_TASK DESCRIPTION_
Below is a block of records. Copy every line in it that contains the word "rounding".

Front-end code edit data
►

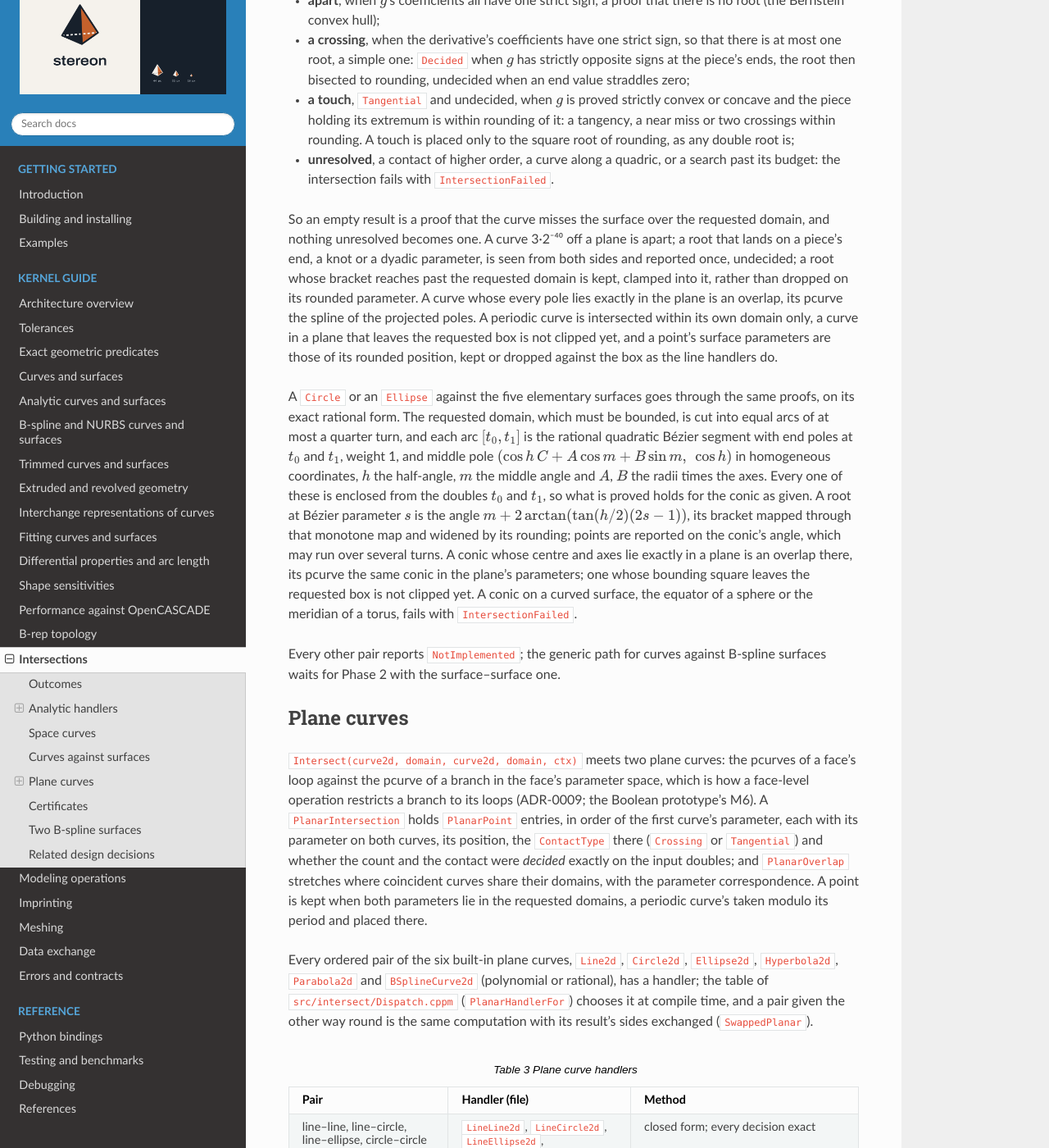
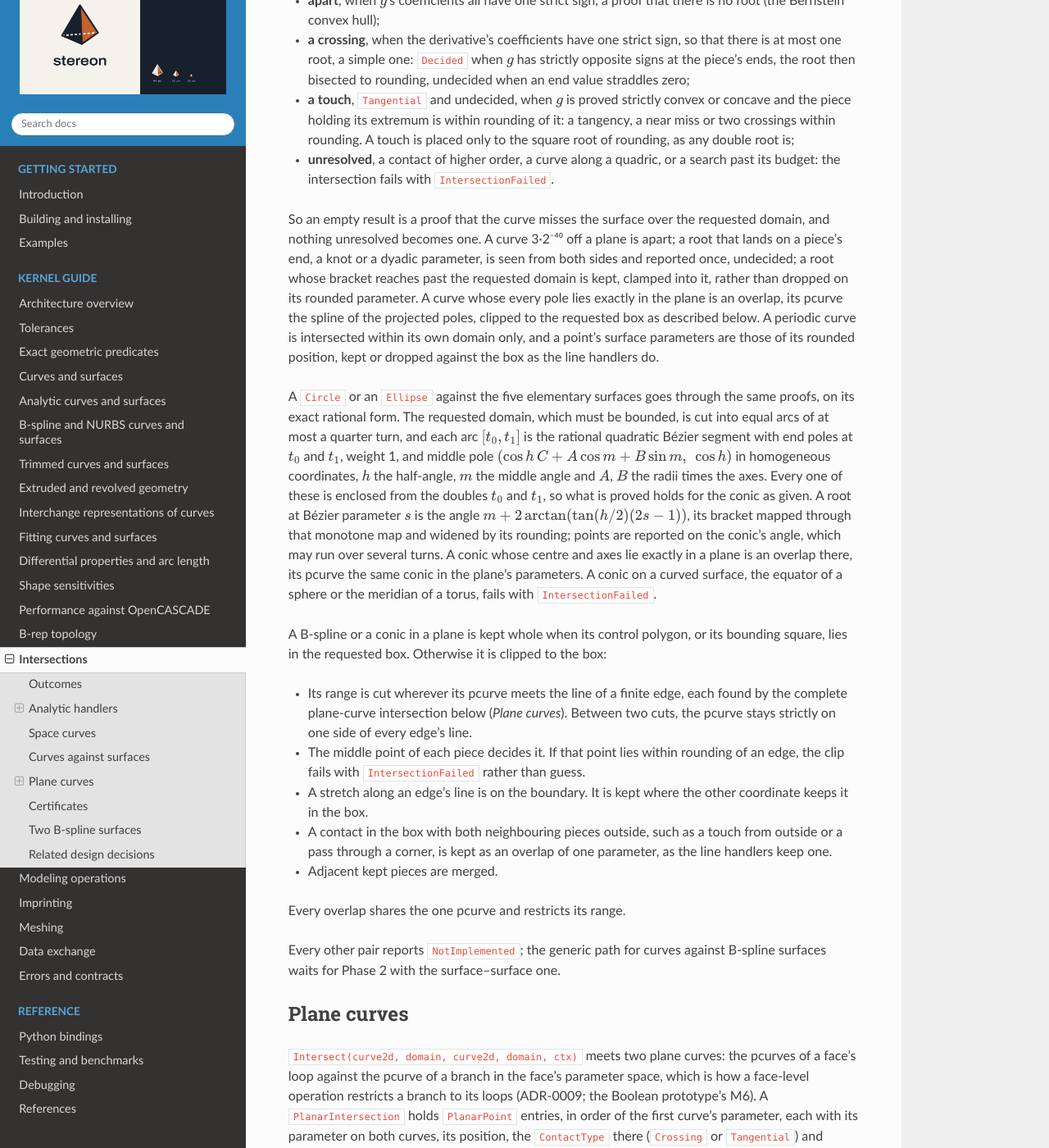
Before and after one commit to onurtuncer/Stereon, a Sphinx documentation site: the page built from docs/intersection.rst, in a window 1280 px wide and 1400 px high, scrolled down 9835 px. Shown: the whole window at 82% size. Built offline with Sphinx 7.4.7 and the Read the Docs theme 3.1.0, drawn with Linux system fonts in a browser that asks for light colours; pages that are not in the unit, such as notebooks, are missing from menus; cross-references to code outside the pages are shown as plain code.

Commit message:
intersect: clip a B-spline or a conic in a plane to the requested box
A curve lying in a plane whose control polygon (or bounding square, for a
conic) left the requested box returned NotImplemented. It is now clipped:
the range is cut wherever the pcurve meets the line of a finite edge,
through the complete plane-curve intersections, and each piece between
two cuts, strictly on one side of every edge's line, is decided by its
middle point. A stretch along an edge's line is on the boundary and kept
where the other coordinate keeps it in the box. A contact in the box
between two pieces outside is kept as an overlap of one parameter, as
the line handlers keep one. A middle point within rounding of an edge
fails with IntersectionFailed. Every overlap shares the pcurve.

Tests: the unit circle's right half as two stretches across the seam, a
touch from outside kept as one parameter, a circle wholly outside proved
apart, a cubic cut at s = 1/2, the earlier circle in a unit square, and a
straight spline along the box's edge, which kept a stretch outside the
box before the edge's axis was taken into account.

Co-Authored-By: Claude Opus 5.5 <noreply@anthropic.com>

```diff
--- a/docs/intersection.rst
+++ b/docs/intersection.rst
@@ -540,10 +540,10 @@ parameter, is seen from both sides and reported once, undecided; a root
 whose bracket reaches past the requested domain is kept, clamped into it,
 rather than dropped on its rounded parameter. A curve whose every pole lies
 exactly in the plane is an overlap, its pcurve the spline of the projected
-poles. A periodic curve is intersected within its own domain only, a
-curve in a plane that leaves the requested box is not clipped yet, and a
-point's surface parameters are those of its rounded position, kept or
-dropped against the box as the line handlers do.
+poles, clipped to the requested box as described below. A periodic curve
+is intersected within its own domain only, and a point's surface
+parameters are those of its rounded position, kept or dropped against the
+box as the line handlers do.
 
 A ``Circle`` or an ``Ellipse`` against the five elementary surfaces goes
 through the same proofs, on its exact rational form. The requested domain,
@@ -559,10 +559,28 @@ angle :math:`m + 2 \arctan(\tan(h/2)(2s - 1))`, its bracket mapped through
 that monotone map and widened by its rounding; points are reported on the
 conic's angle, which may run over several turns. A conic whose centre and
 axes lie exactly in a plane is an overlap there, its pcurve the same
-conic in the plane's parameters; one whose bounding square leaves the
-requested box is not clipped yet. A conic on a curved surface, the
-equator of a sphere or the meridian of a torus, fails with
-``IntersectionFailed``.
+conic in the plane's parameters. A conic on a curved surface, the equator
+of a sphere or the meridian of a torus, fails with ``IntersectionFailed``.
+
+A B-spline or a conic in a plane is kept whole when its control polygon,
+or its bounding square, lies in the requested box. Otherwise it is
+clipped to the box:
+
+- Its range is cut wherever its pcurve meets the line of a finite edge,
+  each found by the complete plane-curve intersection below
+  (*Plane curves*). Between two cuts, the pcurve stays strictly on one
+  side of every edge's line.
+- The middle point of each piece decides it. If that point lies within
+  rounding of an edge, the clip fails with ``IntersectionFailed`` rather
+  than guess.
+- A stretch along an edge's line is on the boundary. It is kept where the
+  other coordinate keeps it in the box.
+- A contact in the box with both neighbouring pieces outside, such as a
+  touch from outside or a pass through a corner, is kept as an overlap of
+  one parameter, as the line handlers keep one.
+- Adjacent kept pieces are merged.
+
+Every overlap shares the one pcurve and restricts its range.
 
 Every other pair reports ``NotImplemented``; the generic path for curves
 against B-spline surfaces waits for Phase 2 with the surface–surface one.
```
Also changed, not shown: docs/planning/v0.2-acceptance-ledger.md (+1 -1 lines), 2 other files.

◄

_WRITTEN SOLUTION_
the line handlers keep one. A middle point within rounding of an edge
 that monotone map and widened by its rounding; points are reported on the
+  rounding of an edge, the clip fails with ``IntersectionFailed`` rather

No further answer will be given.